(Image comparison data)
********
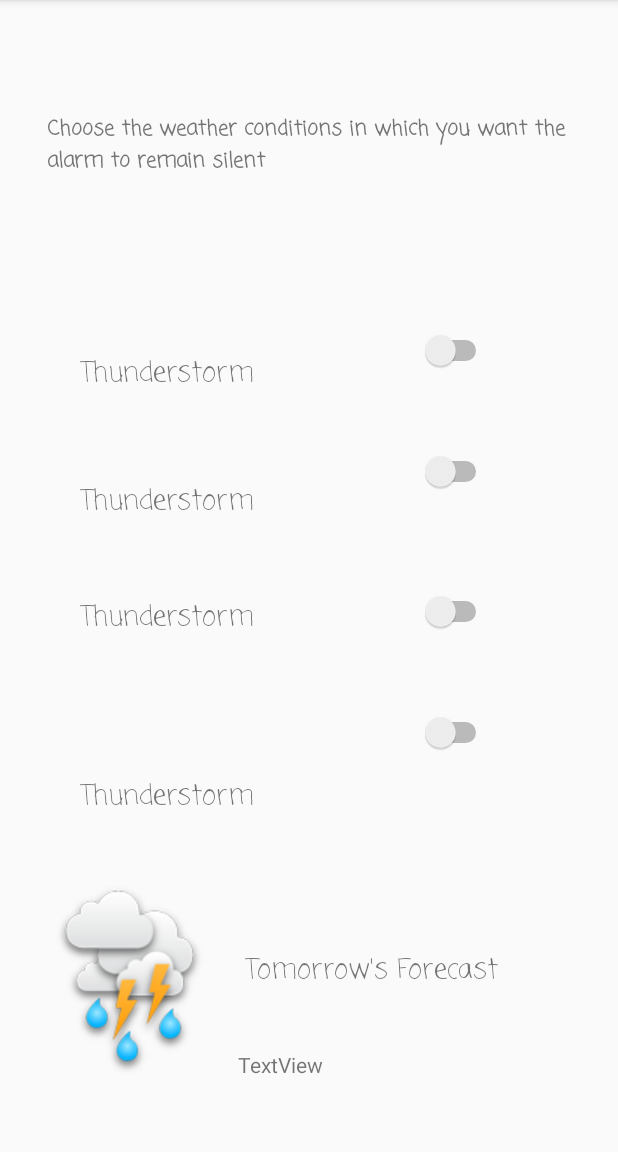
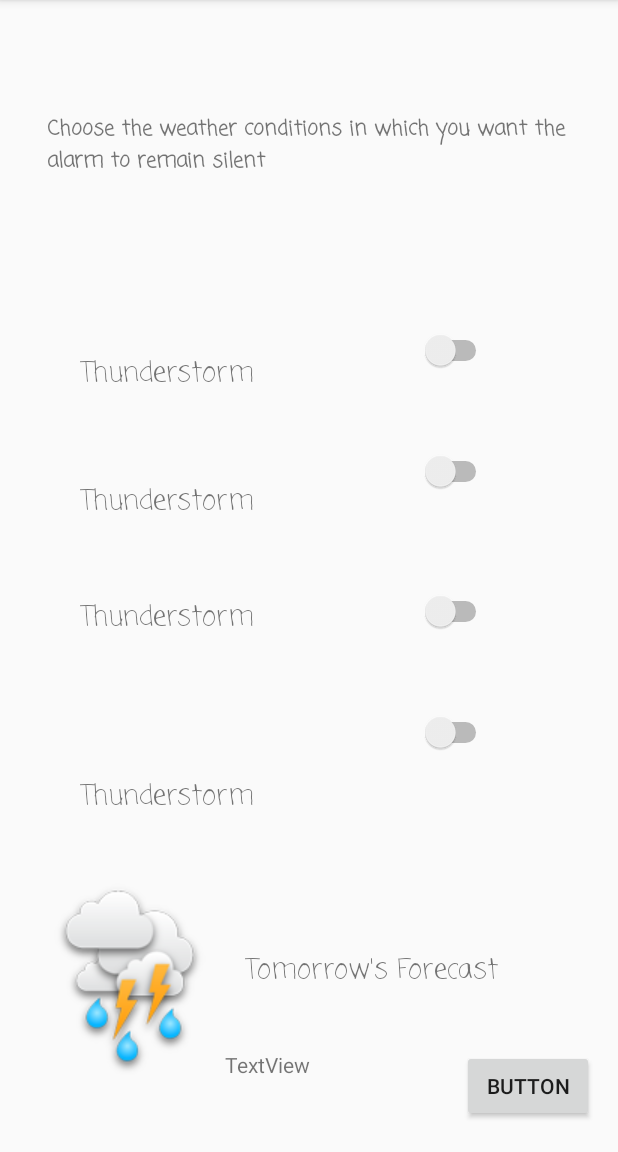
Before and after one commit to AV3110/Prototype_1, an Android app: the screen it shows after launch (WeatherSwitches), after a tap on "SWITCH WEATHER CONDITIONS", on a phone screen of 412 x 824 dp, the part 84-1236 px from its top. Run offline under Robolectric (Android 15) with nearby library versions, the phone set to English and light mode, and no system bars; libraries missing offline, so code that uses them is left out: com.loopj.android, cz.msebera.android.

```diff
--- a/app/src/main/java/com/lightsabers/prototype_1/MainActivity.java
+++ b/app/src/main/java/com/lightsabers/prototype_1/MainActivity.java
@@ -20,6 +20,7 @@ import android.widget.TimePicker;
 public class MainActivity extends AppCompatActivity {
 
     private static final String TAG = "MainActivity";
+    TimePicker timePicker;
 
     @Override
     protected void onCreate(Bundle savedInstanceState) {
@@ -30,11 +31,9 @@ public class MainActivity extends AppCompatActivity {
         Toolbar toolbar = findViewById(R.id.toolbar);
         setSupportActionBar(toolbar);
 
-        TimePicker timePicker = findViewById(R.id.timePicker);
-        int hour = timePicker.getHour();
-        int minute = timePicker.getMinute();
-        Log.d(TAG, "onCreate: TimePicker hour:" + hour);
-        Log.d(TAG, "onCreate: TimePicker min:" + minute);
+        timePicker = findViewById(R.id.timePicker);
+
+
 
         Button addAlarmBtn = findViewById(R.id.addAlarmBtn);
         addAlarmBtn.setOnClickListener(new View.OnClickListener() {
@@ -57,8 +56,14 @@ public class MainActivity extends AppCompatActivity {
         fab.setOnClickListener(new View.OnClickListener() {
             @Override
             public void onClick(View view) {
-                Snackbar.make(view, "Replace with your own action", Snackbar.LENGTH_LONG)
-                        .setAction("Action", null).show();
+
+                int hour = timePicker.getHour();
+                int minute = timePicker.getMinute();
+                Log.d(TAG, "onCreate: TimePicker hour:" + hour);
+                Log.d(TAG, "onCreate: TimePicker min:" + minute);
+
+//                Snackbar.make(view, "Replace with your own action", Snackbar.LENGTH_LONG)
+//                        .setAction("Action", null).show();
             }
         });
 
--- a/app/src/main/java/com/lightsabers/prototype_1/WeatherSwitches.java
+++ b/app/src/main/java/com/lightsabers/prototype_1/WeatherSwitches.java
@@ -6,12 +6,15 @@ import androidx.core.app.ActivityCompat;
 
 import android.Manifest;
 import android.content.Context;
+import android.content.Intent;
 import android.content.pm.PackageManager;
 import android.location.Location;
 import android.location.LocationListener;
 import android.location.LocationManager;
 import android.os.Bundle;
 import android.util.Log;
+import android.view.View;
+import android.widget.Button;
 import android.widget.ImageView;
 import android.widget.TextView;
 import android.widget.Toast;
@@ -40,6 +43,7 @@ public class WeatherSwitches extends AppCompatActivity {
     TextView weatherTextView;
     TextView descriptionTv;
     ImageView weatherImage;
+    Button goToMapBtn;
 
     @Override
     protected void onCreate(Bundle savedInstanceState) {
@@ -49,6 +53,16 @@ public class WeatherSwitches extends AppCompatActivity {
         weatherTextView = findViewById(R.id.weatherTextView);
         weatherImage = findViewById(R.id.weatherImage);
         descriptionTv = findViewById(R.id.descriptionTv);
+        goToMapBtn = findViewById(R.id.goToMapBtn);
+
+        goToMapBtn.setOnClickListener(new View.OnClickListener() {
+            @Override
+            public void onClick(View view) {
+                Intent intent = new Intent(WeatherSwitches.this, MapsActivity.class);
+                startActivity(intent);
+            }
+        });
+
         getLocation();
 
     }
--- a/app/src/main/res/layout/activity_weather_switches.xml
+++ b/app/src/main/res/layout/activity_weather_switches.xml
@@ -6,19 +6,31 @@
     android:layout_height="match_parent"
     tools:context=".WeatherSwitches">
 
+    <Button
+        android:id="@+id/goToMapBtn"
+        android:layout_width="wrap_content"
+        android:layout_height="wrap_content"
+        android:layout_marginEnd="16dp"
+        android:layout_marginBottom="20dp"
+        android:text="Button"
+        app:layout_constraintBottom_toBottomOf="parent"
+        app:layout_constraintEnd_toEndOf="parent"
+        app:layout_constraintStart_toEndOf="@+id/descriptionTv"
+        app:layout_constraintTop_toBottomOf="@+id/textView7" />
+
     <TextView
         android:id="@+id/textView7"
         android:layout_width="0dp"
-        android:layout_height="75dp"
+        android:layout_height="0dp"
         android:layout_marginStart="31dp"
         android:layout_marginTop="75dp"
         android:layout_marginEnd="31dp"
-        android:layout_marginBottom="70dp"
+        android:layout_marginBottom="513dp"
         android:text="@string/choose_conditions"
         android:textSize="14sp"
         android:textStyle="bold"
         app:fontFamily="casual"
-        app:layout_constraintBottom_toTopOf="@+id/switch6"
+        app:layout_constraintBottom_toTopOf="@+id/goToMapBtn"
         app:layout_constraintEnd_toEndOf="parent"
         app:layout_constraintStart_toStartOf="parent"
         app:layout_constraintTop_toTopOf="parent" />
@@ -134,13 +146,15 @@
 
     <TextView
         android:id="@+id/descriptionTv"
-        android:layout_width="149dp"
+        android:layout_width="0dp"
         android:layout_height="68dp"
-        android:layout_marginEnd="96dp"
 
+        android:layout_marginStart="150dp"
+        android:layout_marginEnd="8dp"
         android:text="TextView"
         app:layout_constraintBottom_toBottomOf="parent"
-        app:layout_constraintEnd_toEndOf="parent"
-        app:layout_constraintStart_toEndOf="@+id/weatherImage" />
+        app:layout_constraintEnd_toStartOf="@+id/goToMapBtn"
+        app:layout_constraintStart_toEndOf="@+id/weatherImage"
+        app:layout_constraintStart_toStartOf="parent" />
 
 </androidx.constraintlayout.widget.ConstraintLayout>
```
********
* **What you will do**:
Report how many lines in the data above contain "setOnClickListener", without any other words.

* **Your response**:
3